Retail veteran Solomon Lew plans to sidestep GST on his company’s products in response to the government’s failure to impose the tax on goods bought online from overseas.
Products bought from overseas for under $1,000 do not attract a 10 per cent GST charge, and Australian retailers argue changes are needed to create a level playing field.
“As a direct result of government delays and inaction, I have been left with no choice and I will be asking my executive team, in 2015, to find the path to ship online product to customers into Australia GST and duty-free,” Mr Lew told the annual general meeting of Premier Investments, which owns retailers including Just Jeans and Peter Alexander.
It was incomprehensible that government-owned Australia Post can offer a service that ships online purchases from the US, he said, which equates to “the effective avoidance” of GST and customs duties.
The launch of that service in November had prompted Premier Investments to look at getting its products to customers GST-free.
The chief executive of Premier Retail, Mark McInnes, told reporters the company already had operations in New Zealand and Singapore – and soon the UK – that could enable the import of goods under $1,000 into Australia, avoiding GST and customs duties.
Asked why Premier was not already using those overseas companies to bring in goods GST-free, Mr McInnes said the company had desired to be a responsible corporate citizen.
“We at all times have complied with Australian law, and I think we’ve just got to the point where, if the government is not willing to act, we will look after our own interests,” Mr McInnes said.
If Premier moves on this issue, other retailers will follow, he said.
Myer chairman Paul McClintock and Harvey Norman chairman Gerry Harvey are among the many retail bosses who have expressed frustration over the GST loophole.
Mr Lew said the Australian government needed to follow the lead of those in the UK, US, Canada and Europe, who had already acted to ensure fair competition in their retail markets.
“Urgent action is needed to ensure that this vibrant and key component of the Australian economy is able to operate under fair competitive rules,” Mr Lew said.
Premier also said the expansion of its Smiggle stores into the UK market was proceeding very well.
It expects to have more than 25 Smiggle stores trading in the UK by the end of the 2014/15 financial year, and up to 200 UK stores over the next five years.

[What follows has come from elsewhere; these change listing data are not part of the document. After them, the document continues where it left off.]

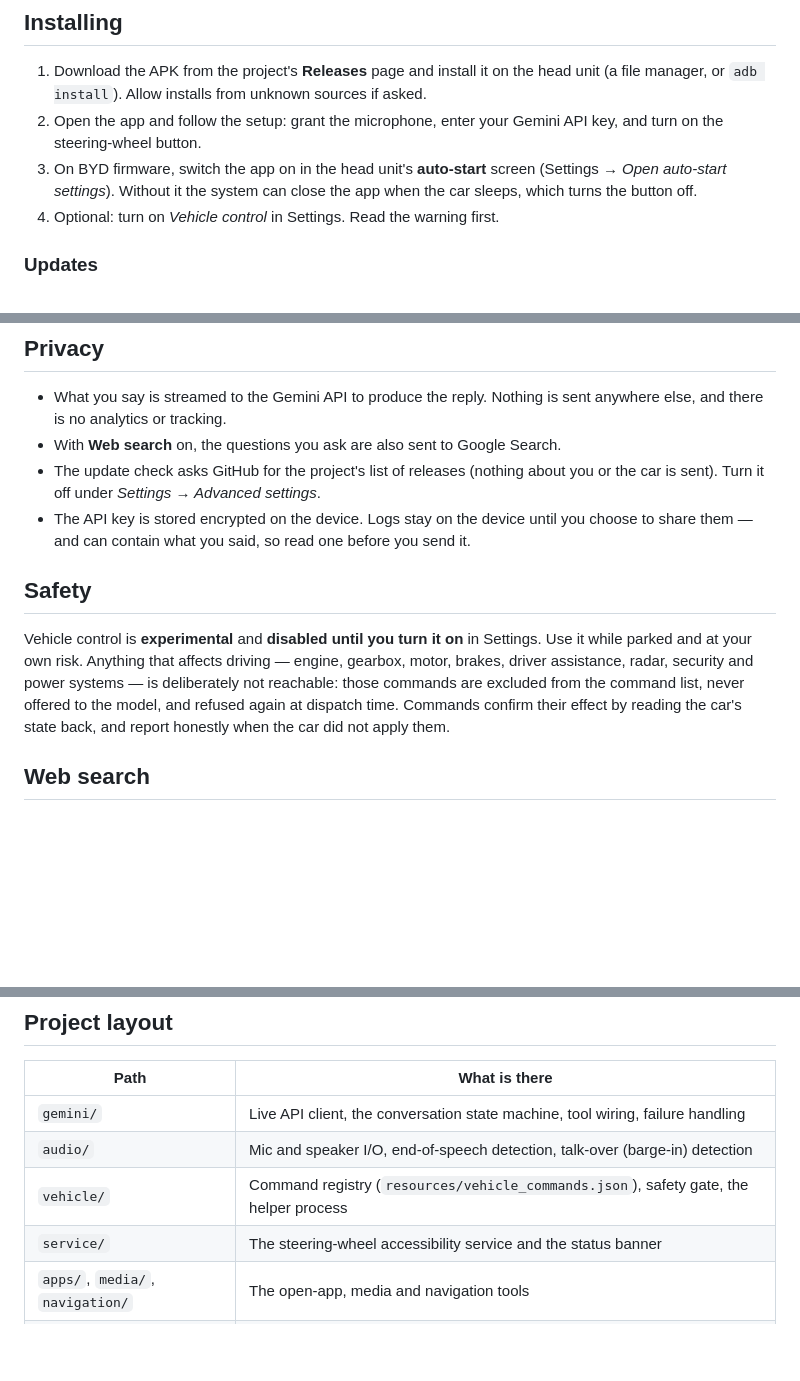
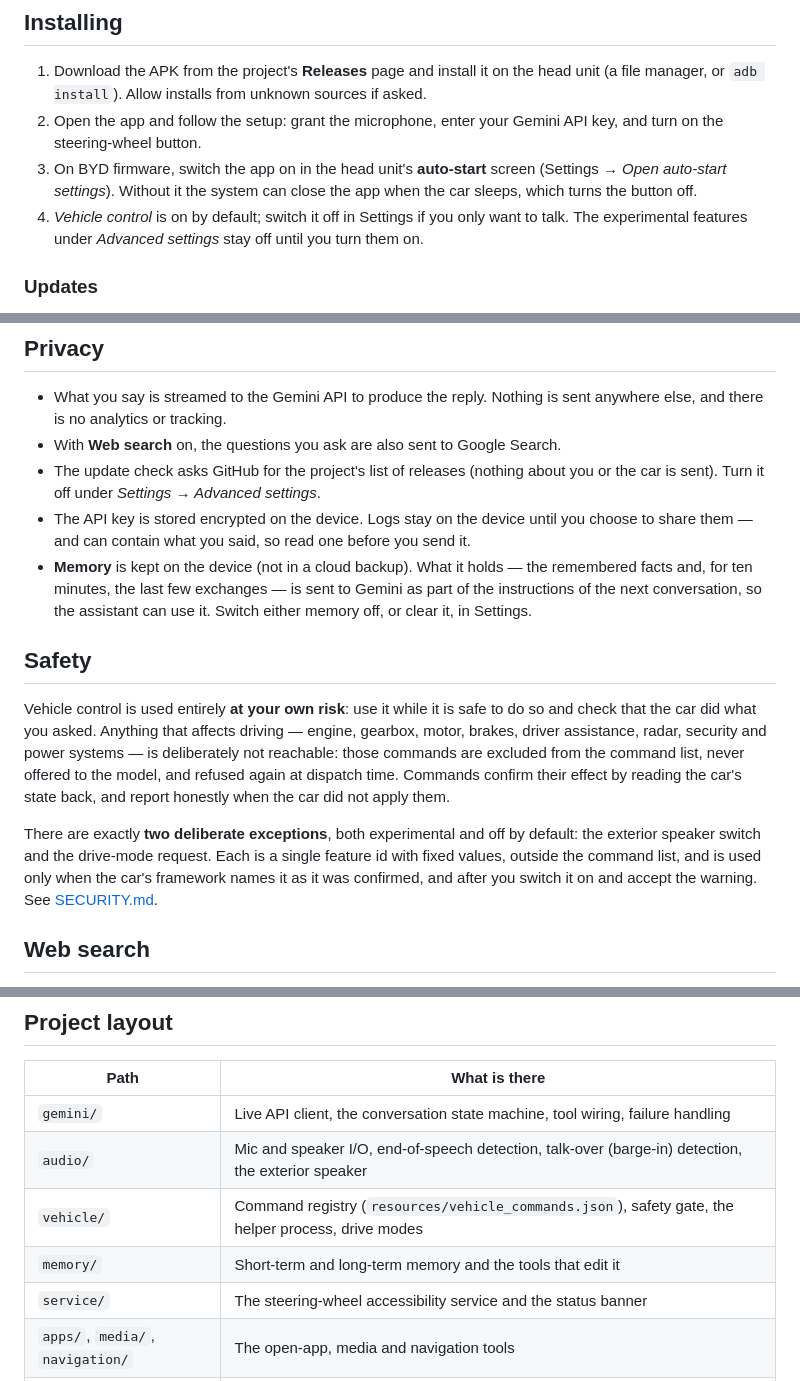
Before and after one commit to 3freet/BYD-Assistant-NG, a Markdown page: README.md, 3 parts joined by grey strips. Drawn GitHub-style; blank space fills up the shorter version.

```diff
--- a/README.md
+++ b/README.md
@@ -54,7 +79,8 @@ open apps, control the media player — and, optionally, operate the car's comfo
    steering-wheel button.
 3. On BYD firmware, switch the app on in the head unit's **auto-start** screen (Settings → *Open auto-start
    settings*). Without it the system can close the app when the car sleeps, which turns the button off.
-4. Optional: turn on *Vehicle control* in Settings. Read the warning first.
+4. *Vehicle control* is on by default; switch it off in Settings if you only want to talk. The experimental
+   features under *Advanced settings* stay off until you turn them on.
 
 ### Updates
 
@@ -73,14 +99,22 @@ channel (tested releases) and the **Beta** channel (newest builds first), and tu
   off under *Settings → Advanced settings*.
 - The API key is stored encrypted on the device. Logs stay on the device until you choose to share them — and
   can contain what you said, so read one before you send it.
+- **Memory** is kept on the device (not in a cloud backup). What it holds — the remembered facts and, for ten
+  minutes, the last few exchanges — is sent to Gemini as part of the instructions of the next conversation, so
+  the assistant can use it. Switch either memory off, or clear it, in Settings.
 
 ## Safety
 
-Vehicle control is **experimental** and **disabled until you turn it on** in Settings. Use it while parked and at
-your own risk. Anything that affects driving — engine, gearbox, motor, brakes, driver assistance, radar,
+Vehicle control is used entirely **at your own risk**: use it while it is safe to do so and check that the car did
+what you asked. Anything that affects driving — engine, gearbox, motor, brakes, driver assistance, radar,
 security and power systems — is deliberately not reachable: those commands are excluded from the command list,
 never offered to the model, and refused again at dispatch time. Commands confirm their effect by reading the
 car's state back, and report honestly when the car did not apply them.
+
+There are exactly **two deliberate exceptions**, both experimental and off by default: the exterior speaker
+switch and the drive-mode request. Each is a single feature id with fixed values, outside the command list, and
+is used only when the car's framework names it as it was confirmed, and after you switch it on and accept the
+warning. See [SECURITY.md](SECURITY.md).
 
 ## Web search
 
@@ -124,8 +158,9 @@ Optional build settings:
 | Path | What is there |
 | --- | --- |
 | `gemini/` | Live API client, the conversation state machine, tool wiring, failure handling |
-| `audio/` | Mic and speaker I/O, end-of-speech detection, talk-over (barge-in) detection |
-| `vehicle/` | Command registry (`resources/vehicle_commands.json`), safety gate, the helper process |
+| `audio/` | Mic and speaker I/O, end-of-speech detection, talk-over (barge-in) detection, the exterior speaker |
+| `vehicle/` | Command registry (`resources/vehicle_commands.json`), safety gate, the helper process, drive modes |
+| `memory/` | Short-term and long-term memory and the tools that edit it |
 | `service/` | The steering-wheel accessibility service and the status banner |
 | `apps/`, `media/`, `navigation/` | The open-app, media and navigation tools |
 | `res/values`, `res/values-ar` | English and Arabic strings — a unit test keeps the two in step |
```
Also changed, not shown: other parts of README.md (+29 -4 lines), docs/images/home-ar.png, docs/images/home-en.png, docs/images/settings-ar.png, docs/images/settings-en.png.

Smiggle sells stationery, bags, lunch boxes and drink bottles for children.
Premier Investment shares gained 21 cents to $10.65.